Work package 3

WP3: Epidemiology: Risk factors of diabetic neuropathy in type 2 diabetes

The overall hypothesis in this work package is that factors other than hyperglycaemia represent important, potentially modifiable, risk and prognostic factors for diabetic neuropathy in type 2 diabetes. We will exploit the ADDITION Denmark cohort and the DD2 cohort to clarify a) metabolic risk factors for diabetic neuropathy, b) existing therapy effects against diabetic neuropathy, and c) determinants of the clinical course and prognosis of diabetic neuropathy. In a), we will examine whether the risk of nerve injury is primarily related to the underlying glucose control, blood pressure control, or lipid control. In b), we will examine if several existing drug therapies for diabetes have a beneficial effect for the prevention and treatment of diabetic neuropathy. To overcome expected problems with confounding by indication and time-varying confounders, we will apply advanced statistical approaches.
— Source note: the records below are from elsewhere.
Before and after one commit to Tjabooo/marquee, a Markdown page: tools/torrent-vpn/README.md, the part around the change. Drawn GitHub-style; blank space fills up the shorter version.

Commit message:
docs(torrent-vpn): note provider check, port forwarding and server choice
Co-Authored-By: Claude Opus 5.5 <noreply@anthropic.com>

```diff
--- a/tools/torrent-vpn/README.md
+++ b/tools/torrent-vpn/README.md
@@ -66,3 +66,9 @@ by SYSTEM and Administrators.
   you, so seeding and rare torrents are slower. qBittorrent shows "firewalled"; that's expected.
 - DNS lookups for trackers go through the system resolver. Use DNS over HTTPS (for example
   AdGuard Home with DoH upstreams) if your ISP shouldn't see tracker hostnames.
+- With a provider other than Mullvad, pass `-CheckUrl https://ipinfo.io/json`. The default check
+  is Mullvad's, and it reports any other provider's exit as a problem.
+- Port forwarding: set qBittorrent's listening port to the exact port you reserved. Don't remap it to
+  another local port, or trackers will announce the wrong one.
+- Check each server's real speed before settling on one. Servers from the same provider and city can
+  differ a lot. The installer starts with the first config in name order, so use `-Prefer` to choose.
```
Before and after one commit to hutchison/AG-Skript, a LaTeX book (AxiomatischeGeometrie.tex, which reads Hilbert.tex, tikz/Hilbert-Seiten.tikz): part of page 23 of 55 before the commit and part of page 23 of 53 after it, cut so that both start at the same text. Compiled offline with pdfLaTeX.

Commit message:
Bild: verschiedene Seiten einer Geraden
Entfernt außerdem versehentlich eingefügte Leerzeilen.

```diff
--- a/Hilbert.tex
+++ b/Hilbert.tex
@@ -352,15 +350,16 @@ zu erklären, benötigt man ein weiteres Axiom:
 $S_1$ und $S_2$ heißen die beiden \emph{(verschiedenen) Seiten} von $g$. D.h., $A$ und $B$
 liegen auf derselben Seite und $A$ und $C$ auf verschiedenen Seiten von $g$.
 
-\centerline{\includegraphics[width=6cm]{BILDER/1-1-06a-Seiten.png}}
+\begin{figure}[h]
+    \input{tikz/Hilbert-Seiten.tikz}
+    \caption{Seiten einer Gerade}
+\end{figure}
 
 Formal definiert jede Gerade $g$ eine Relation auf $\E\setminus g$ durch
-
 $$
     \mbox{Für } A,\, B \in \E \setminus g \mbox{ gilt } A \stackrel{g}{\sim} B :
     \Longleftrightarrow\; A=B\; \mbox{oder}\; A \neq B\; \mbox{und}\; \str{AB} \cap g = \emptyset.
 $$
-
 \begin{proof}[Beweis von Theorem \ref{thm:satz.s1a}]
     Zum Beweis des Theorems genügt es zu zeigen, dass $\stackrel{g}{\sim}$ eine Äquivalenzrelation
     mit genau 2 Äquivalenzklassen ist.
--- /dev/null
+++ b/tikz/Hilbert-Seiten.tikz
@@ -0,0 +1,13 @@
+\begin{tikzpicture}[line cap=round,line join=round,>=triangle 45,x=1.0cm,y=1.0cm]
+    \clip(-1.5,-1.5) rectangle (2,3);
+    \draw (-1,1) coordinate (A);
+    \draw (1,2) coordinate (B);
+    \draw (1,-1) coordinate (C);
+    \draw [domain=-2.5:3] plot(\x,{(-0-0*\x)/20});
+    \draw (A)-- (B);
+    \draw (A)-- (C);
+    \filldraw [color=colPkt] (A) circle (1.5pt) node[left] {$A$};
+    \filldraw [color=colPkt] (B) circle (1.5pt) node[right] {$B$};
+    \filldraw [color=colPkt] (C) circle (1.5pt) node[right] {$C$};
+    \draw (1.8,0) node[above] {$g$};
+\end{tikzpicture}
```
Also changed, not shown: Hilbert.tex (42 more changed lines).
In c), we will further clarify the natural history of patients with diabetic neuropathy including the impact of patient-oriented outcomes. Specifically, we will examine the biological interaction and impact of antidiabetic therapies, glycaemic and lipid control, and lifestyle factors on clinical diabetic neuropathy outcomes to form the basis for future intervention studies. Finally, we will evaluate the prognostic effect of diabetic neuropathy per se in type 2 diabetes. This plan will be achieved by integrating data from the cohorts described in WP3.1, WP3.2, and WP3.3. Please see also the summary diagram of this work package.


In the prospective ADDITION cohort study and biobank starting in 2001, a screening program in Danish general practices identified 1,533 patients with type 2 diabetes and they continue to be followed. Patients were examined at baseline and at 6-year follow-up, and blood and urine samples were collected. The presence of diabetic neuropathy was assessed at 6 years with the following measures: vibration detection threshold, light touch sensory testing, Michigan Neuropathy Screening Inventory (MNSI), and the Brief Pain Inventory (BPI). The presence of cardiac autonomic neuropathy was assessed using heart rate variability at supine rest and three standard tests (Valsalva, deep breathing, and standing). In this program, patients will be re-examined using the above-mentioned tests and a series of other tests. This will allow us to perform a longitudinal study, investigating the association between changes in metabolic and other risk factors over time and the development of diabetic neuropathy over a 15-year period.


In the prospective DD2 cohort and biobank, newly diagnosed type 2 diabetes patients throughout Denmark will be enrolled. The DD2 currently enrolls 60 new T2D patients per week and currently holds more than 7,952 incident type 2 diabetes patients with biobank data ( The DD2 cohort will become 10 times larger than the ADDITION cohort within the next few years and offers the possibility of enrolling new type 2 diabetes patients for detailed diabetic neuropathy examinations. A sample will be invited for a more detailed diabetic neuropathy examination. These more specific measures will allow for a well-characterised cohort meeting a stringent definition and classification of diabetic neuropathy. This cohort will form the basis of a cross-sectional analysis and in time a prospective analysis of risk factors for diabetic neuropathy. A subset of samples from this cohort will be sent to the Feldman Lab for targeted metabolomics analysis. Finally, patients examined in the DD2 will be used to validate register-based information on diabetic neuropathy.


In the nationwide Danish healthcare registries, almost the entire Danish population with diabetes (currently ~320,000) can be identified through validated algorithms, linking hospital contacts, prescriptions, health services, and e-data from general practitioners. We will validate hospital discharge, outpatient clinic, and general practitioner diagnoses of diabetic neuropathy by medical record review and linkage with the ADDITION and DD2 cohorts, respectively. We will exploit these large nationwide data sources to test hypotheses on glycaemia, pharmacotherapy, and comorbidity on a national level. We will also obtain up-to-date estimates on incidence, prevalence, and time trends of DN and its complications in Denmark.